It was a really good reminder to me of the potential impact that conference presentations can have if:

  1. We put our conference materials online, and
  2. We make an effort to share what we learn at our home campus

When we got back from OTC17 last year, Leslie, Donna, and I recorded our Top Ten Takeaways from OTC17 video and we emailed that out to our campus email DL to share it with folks. We recorded that on Zoom, and it was a fun way to bring our learning together and share out to the community at the same time. I love that that Mesa participants of the NCORE conference are asked to present as part of the “Bringing NCORE back” workshop series during the following academic year. I think that’s a great way to share what’s learned and to bring the conversations onto your local campus. See our @PrezPam’s #CCCWrite post for more on #NCORE.

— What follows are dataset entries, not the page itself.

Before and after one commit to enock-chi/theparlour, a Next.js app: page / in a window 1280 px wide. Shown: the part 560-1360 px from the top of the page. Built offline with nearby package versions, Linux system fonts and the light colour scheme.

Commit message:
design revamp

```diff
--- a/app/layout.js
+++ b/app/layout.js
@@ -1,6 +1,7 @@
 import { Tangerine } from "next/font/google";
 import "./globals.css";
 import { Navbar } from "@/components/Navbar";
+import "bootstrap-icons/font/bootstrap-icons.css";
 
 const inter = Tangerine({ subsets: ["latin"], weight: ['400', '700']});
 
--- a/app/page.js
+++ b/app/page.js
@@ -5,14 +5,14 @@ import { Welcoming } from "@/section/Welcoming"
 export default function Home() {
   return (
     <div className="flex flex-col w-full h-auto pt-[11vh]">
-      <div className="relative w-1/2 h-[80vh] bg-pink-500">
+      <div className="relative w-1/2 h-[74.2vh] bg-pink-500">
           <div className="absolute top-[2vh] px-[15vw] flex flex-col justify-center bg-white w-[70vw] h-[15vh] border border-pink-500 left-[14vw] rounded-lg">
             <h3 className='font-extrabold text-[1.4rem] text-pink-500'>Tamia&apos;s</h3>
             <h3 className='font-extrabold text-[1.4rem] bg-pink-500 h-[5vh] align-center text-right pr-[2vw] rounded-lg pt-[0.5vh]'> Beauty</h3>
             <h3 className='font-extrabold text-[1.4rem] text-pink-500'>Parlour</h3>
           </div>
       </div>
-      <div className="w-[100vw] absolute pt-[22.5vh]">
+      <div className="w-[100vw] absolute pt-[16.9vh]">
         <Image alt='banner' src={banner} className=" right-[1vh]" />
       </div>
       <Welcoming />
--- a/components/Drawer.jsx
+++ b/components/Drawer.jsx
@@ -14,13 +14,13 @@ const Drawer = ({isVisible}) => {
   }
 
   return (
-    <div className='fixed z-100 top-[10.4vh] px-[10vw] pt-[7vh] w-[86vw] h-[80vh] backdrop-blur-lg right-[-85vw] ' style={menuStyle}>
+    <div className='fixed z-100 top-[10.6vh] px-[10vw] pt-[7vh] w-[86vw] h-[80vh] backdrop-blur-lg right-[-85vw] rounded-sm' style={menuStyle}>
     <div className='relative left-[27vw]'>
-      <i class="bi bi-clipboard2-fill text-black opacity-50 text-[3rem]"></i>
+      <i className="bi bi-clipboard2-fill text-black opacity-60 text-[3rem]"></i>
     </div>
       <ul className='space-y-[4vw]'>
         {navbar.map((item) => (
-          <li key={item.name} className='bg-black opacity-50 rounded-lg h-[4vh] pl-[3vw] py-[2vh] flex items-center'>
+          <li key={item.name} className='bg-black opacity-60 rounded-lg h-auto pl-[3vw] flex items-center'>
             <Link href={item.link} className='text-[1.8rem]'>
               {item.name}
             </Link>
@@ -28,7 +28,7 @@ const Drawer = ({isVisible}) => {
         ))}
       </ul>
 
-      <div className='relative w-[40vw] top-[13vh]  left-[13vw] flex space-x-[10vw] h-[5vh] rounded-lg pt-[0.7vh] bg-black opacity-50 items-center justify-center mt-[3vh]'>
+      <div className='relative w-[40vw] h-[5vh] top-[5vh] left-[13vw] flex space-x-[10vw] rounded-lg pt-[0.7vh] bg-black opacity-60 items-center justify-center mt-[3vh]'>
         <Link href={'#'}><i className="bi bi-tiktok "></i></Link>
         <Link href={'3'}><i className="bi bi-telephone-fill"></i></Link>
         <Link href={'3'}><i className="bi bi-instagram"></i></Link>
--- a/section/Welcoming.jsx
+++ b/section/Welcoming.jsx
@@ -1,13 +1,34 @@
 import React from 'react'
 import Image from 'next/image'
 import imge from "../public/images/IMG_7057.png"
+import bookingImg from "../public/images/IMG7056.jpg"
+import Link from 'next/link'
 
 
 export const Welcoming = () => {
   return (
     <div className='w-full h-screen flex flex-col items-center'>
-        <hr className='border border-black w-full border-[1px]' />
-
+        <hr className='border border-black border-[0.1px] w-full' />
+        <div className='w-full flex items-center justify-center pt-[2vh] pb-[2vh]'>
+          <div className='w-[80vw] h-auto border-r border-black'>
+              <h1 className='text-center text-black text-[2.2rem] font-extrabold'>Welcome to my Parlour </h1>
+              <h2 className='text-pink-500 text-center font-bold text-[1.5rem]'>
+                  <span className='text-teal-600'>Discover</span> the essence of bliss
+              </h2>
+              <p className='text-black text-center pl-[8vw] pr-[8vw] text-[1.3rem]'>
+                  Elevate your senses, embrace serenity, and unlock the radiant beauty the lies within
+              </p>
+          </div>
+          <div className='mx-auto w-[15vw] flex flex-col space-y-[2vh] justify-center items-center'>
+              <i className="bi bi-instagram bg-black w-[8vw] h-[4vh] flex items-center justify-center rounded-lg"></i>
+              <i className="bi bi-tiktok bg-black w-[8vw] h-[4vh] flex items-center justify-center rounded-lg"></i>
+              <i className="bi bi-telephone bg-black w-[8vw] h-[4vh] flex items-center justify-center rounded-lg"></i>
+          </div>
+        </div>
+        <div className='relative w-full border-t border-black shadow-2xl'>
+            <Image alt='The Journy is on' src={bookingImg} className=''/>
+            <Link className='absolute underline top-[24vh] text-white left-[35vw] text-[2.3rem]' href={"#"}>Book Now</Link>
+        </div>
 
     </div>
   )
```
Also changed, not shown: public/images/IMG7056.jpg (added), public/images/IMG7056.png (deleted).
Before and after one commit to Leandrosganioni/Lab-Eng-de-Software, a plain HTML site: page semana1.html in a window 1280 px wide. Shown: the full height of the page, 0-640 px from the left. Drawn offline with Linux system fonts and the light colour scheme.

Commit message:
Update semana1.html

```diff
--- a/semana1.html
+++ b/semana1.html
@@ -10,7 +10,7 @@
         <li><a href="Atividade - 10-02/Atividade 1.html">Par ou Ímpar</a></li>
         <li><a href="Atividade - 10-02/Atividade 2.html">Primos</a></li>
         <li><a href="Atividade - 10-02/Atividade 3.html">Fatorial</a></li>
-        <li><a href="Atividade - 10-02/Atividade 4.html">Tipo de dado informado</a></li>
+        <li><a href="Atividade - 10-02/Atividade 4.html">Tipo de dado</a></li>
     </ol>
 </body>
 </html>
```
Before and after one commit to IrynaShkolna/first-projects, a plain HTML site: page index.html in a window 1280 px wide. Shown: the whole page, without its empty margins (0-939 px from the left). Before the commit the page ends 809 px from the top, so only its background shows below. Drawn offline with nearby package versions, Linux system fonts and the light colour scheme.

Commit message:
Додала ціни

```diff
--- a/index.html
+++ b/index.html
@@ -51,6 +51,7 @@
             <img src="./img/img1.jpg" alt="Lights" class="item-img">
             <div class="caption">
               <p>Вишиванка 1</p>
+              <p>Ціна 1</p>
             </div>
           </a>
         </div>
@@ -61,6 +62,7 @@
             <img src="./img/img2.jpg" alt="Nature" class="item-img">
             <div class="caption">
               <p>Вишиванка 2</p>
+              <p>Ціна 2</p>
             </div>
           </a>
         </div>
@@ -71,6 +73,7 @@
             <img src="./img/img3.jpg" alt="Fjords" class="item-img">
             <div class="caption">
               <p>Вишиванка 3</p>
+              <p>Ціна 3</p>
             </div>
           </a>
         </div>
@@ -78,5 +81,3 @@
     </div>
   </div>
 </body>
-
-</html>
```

I must also mention here too, that I also just love following the backchannel of conference hashtags on Twitter. It was really when I went to conferences that I started loving Twitter the most. It was like this extra layer of conversation and info that was getting shared amongst participants. When my kids were little, travel was way more difficult for me, so following conference hashtags on Twitter became an awesome way of adulting, virtually!  Every once in while I’d catch a nugget of awesomeness on the conference hashtag, and so began my love of Twitter. 

So the more colleagues we can get onto Twitter, and the more conference-sharing we do on Twitter, the greater the impact that our conferences can have.  #dillydilly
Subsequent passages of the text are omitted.